### Dataset entries

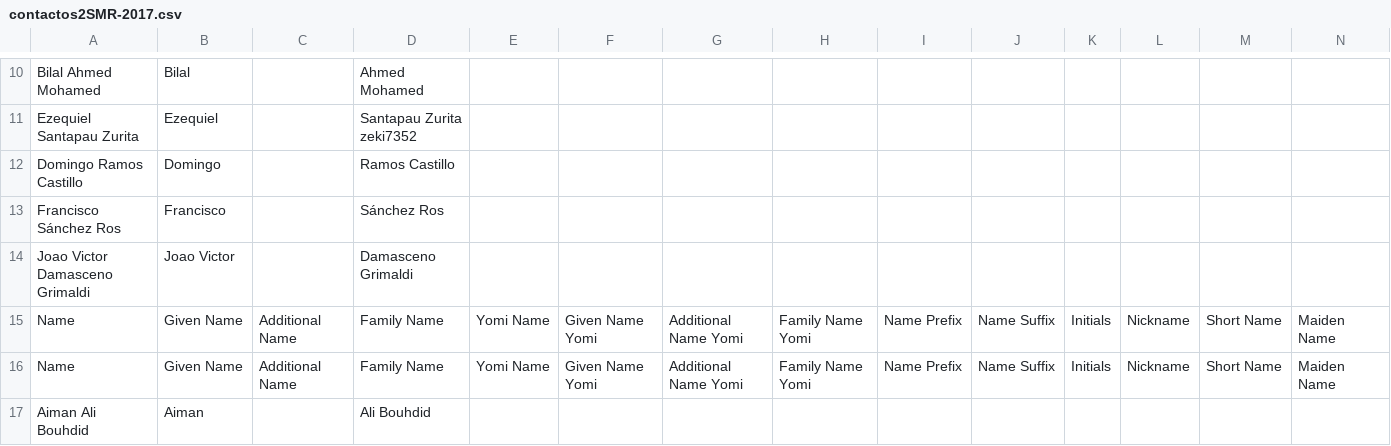
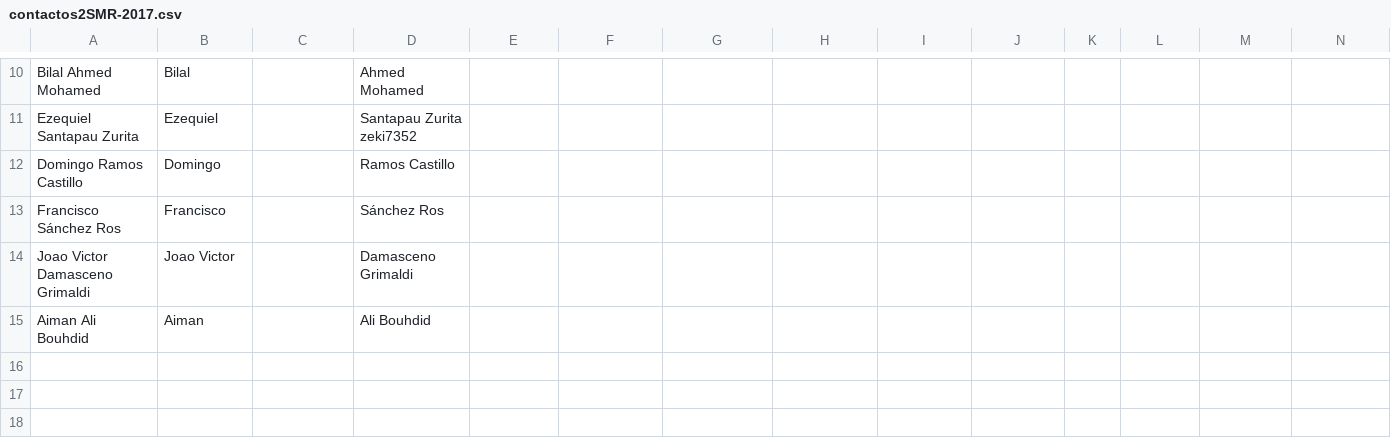
Before and after one commit to javier-iesn/scriptsCeuta, a CSV file: contactos2SMR-2017.csv, drawn as a sheet; only a part is shown, gaps mark what is left out; rows hold the shown columns only; the diff names each change by its address in the sheet, - before the commit and + after, or states it on an @@ line.

```diff
--- a/contactos2SMR-2017.csv
+++ b/contactos2SMR-2017.csv
-row 15: Name | Given Name | Additional Name | Family Name | Yomi Name | Given Name Yomi | Additional Name Yomi | Family Name Yomi | Name Prefix | Name Suffix | Initials | Nickname | Short Name | Maiden Name
-row 16: Name | Given Name | Additional Name | Family Name | Yomi Name | Given Name Yomi | Additional Name Yomi | Family Name Yomi | Name Prefix | Name Suffix | Initials | Nickname | Short Name | Maiden Name
```
Also changed, not shown: 1 other file.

######

What is needed is a verbatim copy of the entries, leaving out any pictures.

--- Response below ---
Before and after one commit to javier-iesn/scriptsCeuta, a CSV file: contactos2SMR-2017.csv, drawn as a sheet; only a part is shown, gaps mark what is left out; rows hold the shown columns only; the diff names each change by its address in the sheet, - before the commit and + after, or states it on an @@ line.

```diff
--- a/contactos2SMR-2017.csv
+++ b/contactos2SMR-2017.csv
-row 15: Name | Given Name | Additional Name | Family Name | Yomi Name | Given Name Yomi | Additional Name Yomi | Family Name Yomi | Name Prefix | Name Suffix | Initials | Nickname | Short Name | Maiden Name
-row 16: Name | Given Name | Additional Name | Family Name | Yomi Name | Given Name Yomi | Additional Name Yomi | Family Name Yomi | Name Prefix | Name Suffix | Initials | Nickname | Short Name | Maiden Name
```
Also changed, not shown: 1 other file.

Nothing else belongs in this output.